have allied with them for fears of reprisal.
Another 130,000 Yazidis have fled the city of Sinjar for Dohuk and Irbil in the Kurdish controlled north, where authorities are struggling to cope with one of the biggest refugee movements in decades.
“We are being told to convert or to lose our heads. There is no one coming to help. They were our neighbors and now they are our killers,” said Khuldoon Atyas, who stayed behind to look after his family’s crops. Before the siege, Sinjar was home to 300,000 people.
One man told Amnesty International that 30 members from two
families were seized by IS from the village of Khana Sor, located
northwest of Sinjar.
“They took the 15 men and took the women and children and until now we do not know what happened to them, where they are or if they are alive or dead,” he said.
Sunni jihadists have long regarded the Kurdish minority Yazidis as devil worshipers, and have targeted them since the US-led invasion of 2003. Flights to a safer area is now the only option left.
“It’s not like this is a one-off incident. We are almost back to square zero in terms of the preparedness and the supplies. Enormous numbers of people have been crossing the border since June,” said UNICEF spokeswoman Juliette Touma.
“We are being slaughtered. Our entire region is being wiped off the face of the earth. I am begging you in the name of humanity,” Kurdish MP Vian Dakhill said as she broke down in tears in parliament.
Kurdish peshmerga forces are reportedly in the area and have said
they are starting to fight back. However, they are only lightly
armed and have been unable to reach the refugees.
The Islamic State, formerly known as ISIS, has steadily conquered much of Iraq’s north and west. On June 10, the hardliners – who want to create a medieval style caliphate stretching across Iraq and Syria – stormed Iraq’s second city Mosul, sending the Iraqi army fleeing for their lives. The central government in Baghdad now has no influence over much of the country, which is now controlled by IS.
IS was able to loot Iraqi army weapons and arsenals, and has now captured three cities – including Tikrit and five oilfields. The extremist group is also closing in on the capital Baghdad.
The UN Security Council said ISIS militants pose a threat not only to Iraq and Syria, but to "regional peace, security and stability."

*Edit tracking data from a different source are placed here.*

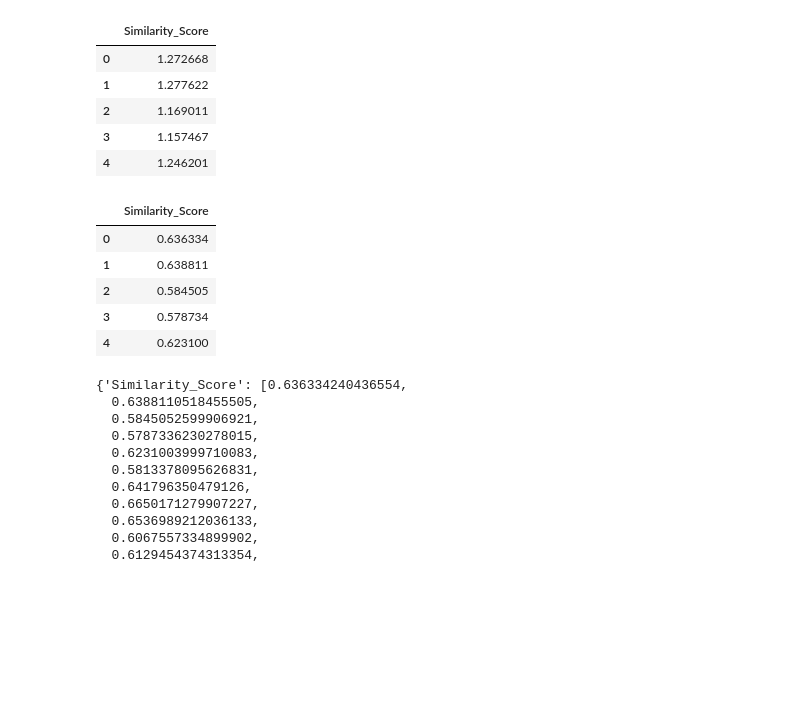
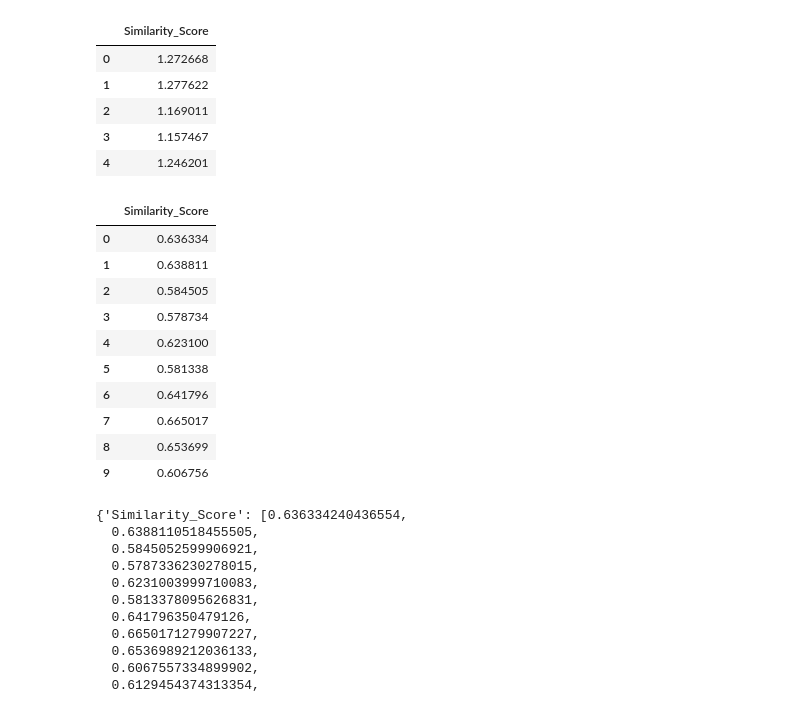
Before and after one commit to Hema9121/STS-1, a Jupyter notebook: sts.ipynb, the cells around one changed output. Drawn from its saved outputs; the diff is of its cells as text; code cells hidden in the pictures; blank space fills up the shorter version.

```diff
--- a/sts.ipynb
+++ b/sts.ipynb
@@ -106,4 +119,4 @@ for i in range(len(Data)):
   message_embeddings = embed(messages)
   a = tf.make_ndarray(tf.make_tensor_proto(message_embeddings))
   cos_sin = dot(a[0], a[1])/(norm(a[0])*norm(a[1]))
-  ans.append(cos_sim)
+  ans.append(cos_sin)
@@ -147,0 +179,2 @@ Ans.items()
+# %%
+Ans['Similarity_Score']=Ans['Similarity_Score'].apply(lambda x: round(x, 2))
@@ -167,14 +226,19 @@ Ans.head()
 # %%
 Ans['Similarity_Score'] = Ans['Similarity_Score']/Ans['Similarity_Score'].abs().max()
 # %%
-Ans.head()
+Ans.head(10)
 # %% [output]
 |  | Similarity_Score |
 | 0 | 0.636334 |
 | 1 | 0.638811 |
 | 2 | 0.584505 |
 | 3 | 0.578734 |
 | 4 | 0.623100 |
+| 5 | 0.581338 |
+| 6 | 0.641796 |
+| 7 | 0.665017 |
+| 8 | 0.653699 |
+| 9 | 0.606756 |
 # %%
 Ans[['Similarity_Score']].to_dict("list")
 # %% [output]
```
Also changed, not shown: parts of 24 cells of this notebook, 1 other file.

"Widespread or systematic attacks directed against any civilian populations because of their ethnic background, religion or belief may constitute a crime against humanity, for which those responsible must be held accountable," the Security Council said in a statement.